“The Government must make future funding conditional on the game cleaning up its act.”

The DCMS report concludes: “It is evident to us there is a deep-seated issue of racism in cricket. More pertinent, it is evident to Yorkshire Country Cricket Club and the England and Wales Cricket Board that there is an issue of racism in cricket.

“We recommend the Government ensures any future public funds for cricket are dependent on continuous, demonstrable progress in getting rid of racism in both the dressing rooms and on the stands.

“We recommend that the England and Wales Cricket Board develop a set of key indicators by which they might measure their progress and then report to us on those indicators every quarter.”

Responding to the report’s findings, Rafiq said: “The committee has listened and taken sensible action. It is absolutely brilliant that Julian Knight and his colleagues on the committee are going to hold the ECB to account.

“This shows just how seriously politicians are taking an issue that too many people in cricket ignored for so long. The committee understands how important it is to clean up the game.”

The West Yorkshire mayor, Tracy Brabin also commented on the report stating: ““Racism has no place in our society and while I welcome this report, it should not have been needed. All sporting organisations should be free of racism and discrimination.

“The abuse Azeem Rafiq was subject to while at Yorkshire County Cricket Club was appalling and while the steps made by Lord Patel have been positive, there is still a lot of work to do to ensure that the club is fully inclusive.

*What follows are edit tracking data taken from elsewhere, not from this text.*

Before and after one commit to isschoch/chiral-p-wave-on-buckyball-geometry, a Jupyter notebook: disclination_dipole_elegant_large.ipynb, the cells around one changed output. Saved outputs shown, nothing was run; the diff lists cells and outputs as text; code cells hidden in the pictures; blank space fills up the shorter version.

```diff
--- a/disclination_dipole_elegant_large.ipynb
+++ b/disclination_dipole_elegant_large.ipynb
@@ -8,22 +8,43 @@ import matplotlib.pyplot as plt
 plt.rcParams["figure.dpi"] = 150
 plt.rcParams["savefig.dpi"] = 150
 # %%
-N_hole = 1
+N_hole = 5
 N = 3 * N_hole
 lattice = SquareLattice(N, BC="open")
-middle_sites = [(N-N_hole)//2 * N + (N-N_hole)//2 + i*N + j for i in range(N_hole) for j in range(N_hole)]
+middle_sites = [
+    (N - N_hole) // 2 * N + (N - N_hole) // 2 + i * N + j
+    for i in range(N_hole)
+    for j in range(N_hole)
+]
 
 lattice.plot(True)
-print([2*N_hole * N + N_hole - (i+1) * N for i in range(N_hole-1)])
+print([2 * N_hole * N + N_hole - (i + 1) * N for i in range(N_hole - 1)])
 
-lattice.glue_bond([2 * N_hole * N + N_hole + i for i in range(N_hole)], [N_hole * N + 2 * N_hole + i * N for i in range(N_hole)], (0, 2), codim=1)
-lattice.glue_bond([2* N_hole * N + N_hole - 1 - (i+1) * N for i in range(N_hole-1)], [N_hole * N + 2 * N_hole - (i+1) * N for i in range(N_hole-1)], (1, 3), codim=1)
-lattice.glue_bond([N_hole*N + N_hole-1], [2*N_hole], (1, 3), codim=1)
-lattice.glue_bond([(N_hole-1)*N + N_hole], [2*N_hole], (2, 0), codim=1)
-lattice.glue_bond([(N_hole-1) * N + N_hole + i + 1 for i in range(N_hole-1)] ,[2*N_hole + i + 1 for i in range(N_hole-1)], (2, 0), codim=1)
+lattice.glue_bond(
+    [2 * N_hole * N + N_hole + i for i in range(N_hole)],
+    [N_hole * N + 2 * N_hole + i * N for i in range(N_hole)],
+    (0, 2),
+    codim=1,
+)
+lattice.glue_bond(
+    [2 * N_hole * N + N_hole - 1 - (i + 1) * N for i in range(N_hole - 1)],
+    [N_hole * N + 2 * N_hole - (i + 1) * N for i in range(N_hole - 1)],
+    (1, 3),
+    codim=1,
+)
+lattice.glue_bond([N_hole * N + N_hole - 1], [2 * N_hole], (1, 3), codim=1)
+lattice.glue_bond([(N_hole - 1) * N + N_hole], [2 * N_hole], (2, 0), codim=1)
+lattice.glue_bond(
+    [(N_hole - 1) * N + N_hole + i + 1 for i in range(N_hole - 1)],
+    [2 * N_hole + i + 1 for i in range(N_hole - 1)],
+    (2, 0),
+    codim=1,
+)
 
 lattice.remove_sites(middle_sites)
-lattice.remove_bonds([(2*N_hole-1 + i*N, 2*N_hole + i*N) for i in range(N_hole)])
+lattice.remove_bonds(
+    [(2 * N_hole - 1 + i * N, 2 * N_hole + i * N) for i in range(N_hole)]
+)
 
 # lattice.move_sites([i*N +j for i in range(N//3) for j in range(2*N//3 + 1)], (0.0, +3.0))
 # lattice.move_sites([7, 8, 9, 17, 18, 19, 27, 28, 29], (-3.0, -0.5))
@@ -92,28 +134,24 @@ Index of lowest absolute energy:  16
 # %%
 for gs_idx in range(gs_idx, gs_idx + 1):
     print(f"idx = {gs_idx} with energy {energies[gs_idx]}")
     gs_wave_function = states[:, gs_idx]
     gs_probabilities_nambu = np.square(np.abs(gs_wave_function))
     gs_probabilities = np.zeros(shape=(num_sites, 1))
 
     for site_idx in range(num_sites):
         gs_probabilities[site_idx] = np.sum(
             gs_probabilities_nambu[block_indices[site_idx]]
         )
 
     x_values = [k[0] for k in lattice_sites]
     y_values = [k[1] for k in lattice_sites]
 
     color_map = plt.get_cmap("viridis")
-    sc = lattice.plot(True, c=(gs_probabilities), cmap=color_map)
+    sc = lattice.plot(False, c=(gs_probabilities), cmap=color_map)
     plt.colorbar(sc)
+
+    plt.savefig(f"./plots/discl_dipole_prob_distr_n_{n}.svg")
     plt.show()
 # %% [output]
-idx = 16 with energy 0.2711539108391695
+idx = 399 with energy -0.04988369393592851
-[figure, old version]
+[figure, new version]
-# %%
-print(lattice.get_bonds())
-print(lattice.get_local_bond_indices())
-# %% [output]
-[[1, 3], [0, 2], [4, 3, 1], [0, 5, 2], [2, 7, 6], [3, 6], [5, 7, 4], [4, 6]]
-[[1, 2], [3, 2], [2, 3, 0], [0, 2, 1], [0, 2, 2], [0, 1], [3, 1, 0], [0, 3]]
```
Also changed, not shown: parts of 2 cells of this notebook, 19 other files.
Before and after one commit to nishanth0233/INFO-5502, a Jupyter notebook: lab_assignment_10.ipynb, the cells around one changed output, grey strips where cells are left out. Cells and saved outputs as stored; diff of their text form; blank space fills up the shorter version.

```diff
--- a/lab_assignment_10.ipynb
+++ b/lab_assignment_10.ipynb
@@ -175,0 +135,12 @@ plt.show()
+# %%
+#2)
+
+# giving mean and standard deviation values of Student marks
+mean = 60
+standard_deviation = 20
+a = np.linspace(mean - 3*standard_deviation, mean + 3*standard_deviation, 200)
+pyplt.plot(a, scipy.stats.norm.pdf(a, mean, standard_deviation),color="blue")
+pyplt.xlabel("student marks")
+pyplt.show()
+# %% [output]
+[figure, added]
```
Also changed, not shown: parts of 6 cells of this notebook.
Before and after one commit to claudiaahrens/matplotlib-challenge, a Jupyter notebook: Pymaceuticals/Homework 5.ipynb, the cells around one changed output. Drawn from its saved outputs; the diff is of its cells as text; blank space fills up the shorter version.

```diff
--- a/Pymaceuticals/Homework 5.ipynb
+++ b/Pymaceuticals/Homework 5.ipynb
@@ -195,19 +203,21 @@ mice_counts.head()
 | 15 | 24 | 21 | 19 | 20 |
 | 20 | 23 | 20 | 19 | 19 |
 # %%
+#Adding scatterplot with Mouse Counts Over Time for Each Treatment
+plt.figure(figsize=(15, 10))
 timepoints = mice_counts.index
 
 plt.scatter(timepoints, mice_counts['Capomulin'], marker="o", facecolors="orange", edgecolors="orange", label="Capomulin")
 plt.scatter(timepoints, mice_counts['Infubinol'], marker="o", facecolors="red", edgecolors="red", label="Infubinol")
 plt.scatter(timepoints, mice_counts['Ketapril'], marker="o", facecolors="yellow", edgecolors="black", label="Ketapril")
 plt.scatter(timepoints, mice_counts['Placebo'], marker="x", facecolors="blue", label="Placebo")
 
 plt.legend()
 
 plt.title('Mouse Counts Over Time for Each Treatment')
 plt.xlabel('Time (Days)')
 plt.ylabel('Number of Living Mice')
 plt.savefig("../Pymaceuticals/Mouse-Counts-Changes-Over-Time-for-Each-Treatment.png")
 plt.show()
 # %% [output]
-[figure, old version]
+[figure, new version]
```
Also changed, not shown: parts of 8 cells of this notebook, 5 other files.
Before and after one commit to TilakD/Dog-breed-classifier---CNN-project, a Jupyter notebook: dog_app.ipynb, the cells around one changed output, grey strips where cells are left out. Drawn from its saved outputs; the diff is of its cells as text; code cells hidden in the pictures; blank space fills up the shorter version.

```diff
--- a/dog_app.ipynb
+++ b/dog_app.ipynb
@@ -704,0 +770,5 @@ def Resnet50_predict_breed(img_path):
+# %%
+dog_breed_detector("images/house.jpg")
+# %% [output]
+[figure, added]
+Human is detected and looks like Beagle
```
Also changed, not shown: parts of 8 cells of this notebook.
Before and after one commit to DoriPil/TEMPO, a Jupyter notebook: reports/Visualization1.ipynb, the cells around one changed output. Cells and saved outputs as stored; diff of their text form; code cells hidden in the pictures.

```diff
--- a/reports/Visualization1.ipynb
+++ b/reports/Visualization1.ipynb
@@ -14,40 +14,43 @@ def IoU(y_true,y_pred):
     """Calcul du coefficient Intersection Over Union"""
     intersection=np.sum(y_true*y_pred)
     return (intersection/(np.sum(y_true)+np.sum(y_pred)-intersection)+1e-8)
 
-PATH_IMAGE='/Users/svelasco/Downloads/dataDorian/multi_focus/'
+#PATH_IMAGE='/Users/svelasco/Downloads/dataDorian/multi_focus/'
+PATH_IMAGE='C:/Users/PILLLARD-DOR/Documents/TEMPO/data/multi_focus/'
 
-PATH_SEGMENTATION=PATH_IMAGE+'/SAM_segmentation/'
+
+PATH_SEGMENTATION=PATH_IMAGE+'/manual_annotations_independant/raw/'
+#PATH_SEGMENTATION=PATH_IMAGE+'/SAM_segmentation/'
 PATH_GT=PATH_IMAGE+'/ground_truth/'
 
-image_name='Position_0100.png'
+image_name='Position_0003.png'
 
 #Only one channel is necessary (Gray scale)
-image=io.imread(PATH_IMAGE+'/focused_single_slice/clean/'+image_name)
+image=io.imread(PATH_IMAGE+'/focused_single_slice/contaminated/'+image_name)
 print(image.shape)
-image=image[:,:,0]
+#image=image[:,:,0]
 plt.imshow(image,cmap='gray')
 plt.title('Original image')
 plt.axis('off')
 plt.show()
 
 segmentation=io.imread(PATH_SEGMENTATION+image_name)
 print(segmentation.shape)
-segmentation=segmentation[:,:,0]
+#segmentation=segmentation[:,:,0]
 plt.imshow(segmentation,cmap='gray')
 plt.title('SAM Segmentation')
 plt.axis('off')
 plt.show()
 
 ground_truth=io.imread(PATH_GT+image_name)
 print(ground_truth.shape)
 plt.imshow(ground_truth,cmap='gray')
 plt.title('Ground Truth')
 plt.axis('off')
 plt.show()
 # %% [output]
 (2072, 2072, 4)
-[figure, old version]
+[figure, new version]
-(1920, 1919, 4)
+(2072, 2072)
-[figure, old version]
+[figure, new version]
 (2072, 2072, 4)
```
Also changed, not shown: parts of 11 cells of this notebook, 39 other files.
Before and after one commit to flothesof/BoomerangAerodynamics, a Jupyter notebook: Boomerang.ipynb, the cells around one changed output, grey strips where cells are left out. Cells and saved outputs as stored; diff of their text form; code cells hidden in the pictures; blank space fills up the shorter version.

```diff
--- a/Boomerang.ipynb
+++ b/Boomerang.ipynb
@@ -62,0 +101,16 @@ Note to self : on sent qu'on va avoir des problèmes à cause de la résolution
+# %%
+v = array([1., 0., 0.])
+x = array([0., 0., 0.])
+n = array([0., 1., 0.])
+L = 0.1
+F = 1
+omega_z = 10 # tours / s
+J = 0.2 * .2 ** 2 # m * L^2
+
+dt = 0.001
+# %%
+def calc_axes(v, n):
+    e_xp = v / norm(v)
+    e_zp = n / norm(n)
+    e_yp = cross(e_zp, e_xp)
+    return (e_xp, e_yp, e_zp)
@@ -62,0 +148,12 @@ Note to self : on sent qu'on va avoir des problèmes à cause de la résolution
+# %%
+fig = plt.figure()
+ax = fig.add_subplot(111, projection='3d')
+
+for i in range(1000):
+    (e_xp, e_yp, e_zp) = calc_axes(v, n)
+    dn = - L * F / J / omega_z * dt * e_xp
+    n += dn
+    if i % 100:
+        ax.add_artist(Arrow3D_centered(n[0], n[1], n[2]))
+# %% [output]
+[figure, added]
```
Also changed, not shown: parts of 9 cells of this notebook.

I would like the club to recognise the amazing diversity and talent in the county’s cricket-playing communities, in particular, I would like to see them do their utmost to recognise and support the enthusiasm for cricket in South Asian communities in the county.

“While not everyone will get to play professional cricket, your background should not affect your opportunity to do so.”